In their role as “Assistant Secretary,” students track current cultural issues from around the globe, research pressing cultural trends within their assigned region that relate to issues such as urbanization, religious devotion, patriarchy, and migration, among a host of other concerns, and acquire specialized knowledge in the study of one of these controversies for which they will develop a major presentation every six weeks. Students consult news and academic journals and government agency and non-governmental organization reports to facilitate their analysis.

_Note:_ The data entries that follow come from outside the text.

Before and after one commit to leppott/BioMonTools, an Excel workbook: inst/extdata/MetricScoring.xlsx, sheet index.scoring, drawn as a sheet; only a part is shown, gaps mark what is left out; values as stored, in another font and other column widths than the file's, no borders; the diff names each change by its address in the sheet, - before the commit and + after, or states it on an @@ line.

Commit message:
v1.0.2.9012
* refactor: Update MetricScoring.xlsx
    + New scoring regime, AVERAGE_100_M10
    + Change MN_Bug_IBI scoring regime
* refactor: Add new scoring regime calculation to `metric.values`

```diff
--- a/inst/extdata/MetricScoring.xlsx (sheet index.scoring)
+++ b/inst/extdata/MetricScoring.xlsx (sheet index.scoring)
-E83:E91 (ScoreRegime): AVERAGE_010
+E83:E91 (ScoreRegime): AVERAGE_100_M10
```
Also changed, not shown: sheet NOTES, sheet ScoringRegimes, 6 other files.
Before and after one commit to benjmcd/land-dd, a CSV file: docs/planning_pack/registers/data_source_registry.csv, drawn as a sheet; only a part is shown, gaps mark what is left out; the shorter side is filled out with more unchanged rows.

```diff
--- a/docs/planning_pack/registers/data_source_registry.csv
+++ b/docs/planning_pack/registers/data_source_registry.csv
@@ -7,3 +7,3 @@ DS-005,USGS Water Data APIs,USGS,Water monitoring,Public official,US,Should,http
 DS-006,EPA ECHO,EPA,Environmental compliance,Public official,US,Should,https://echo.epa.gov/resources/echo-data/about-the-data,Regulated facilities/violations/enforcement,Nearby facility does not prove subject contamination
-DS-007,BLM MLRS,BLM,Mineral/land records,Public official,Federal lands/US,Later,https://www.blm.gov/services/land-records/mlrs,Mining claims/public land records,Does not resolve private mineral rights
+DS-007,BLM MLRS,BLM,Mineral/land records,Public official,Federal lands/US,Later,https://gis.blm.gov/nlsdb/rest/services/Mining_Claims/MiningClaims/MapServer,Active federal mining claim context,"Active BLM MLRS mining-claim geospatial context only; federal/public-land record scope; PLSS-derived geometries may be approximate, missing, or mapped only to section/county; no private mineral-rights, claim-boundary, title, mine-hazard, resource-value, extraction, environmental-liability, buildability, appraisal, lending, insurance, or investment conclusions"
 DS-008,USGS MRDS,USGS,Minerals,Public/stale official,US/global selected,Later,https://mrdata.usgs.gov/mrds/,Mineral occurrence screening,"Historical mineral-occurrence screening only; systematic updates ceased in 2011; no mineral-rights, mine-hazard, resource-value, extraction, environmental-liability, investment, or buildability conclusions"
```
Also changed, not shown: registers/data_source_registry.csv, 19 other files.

Students use The Economist magazine as a weekly source to follow global current events and also access print and online sources in their quest to investigate, ruminate, communicate, and create. As part of a team with representatives drawn from each of the sections of World Cultures, students will interact in person and online and will formulate strategies for confronting everyday events and crises. Every day, students will be ready to provide briefings for their fellow regional undersecretaries. As part of a team, each student contributes to regional blog essays that will analyze various cultural controversies and develop annotated bibliographies that will inform the public about sources crucial to understanding evolving controversies. At the end of the course, students will have a broader and deeper understanding of the world and its cultures, and be ready to take well-honed academic skills to college and beyond.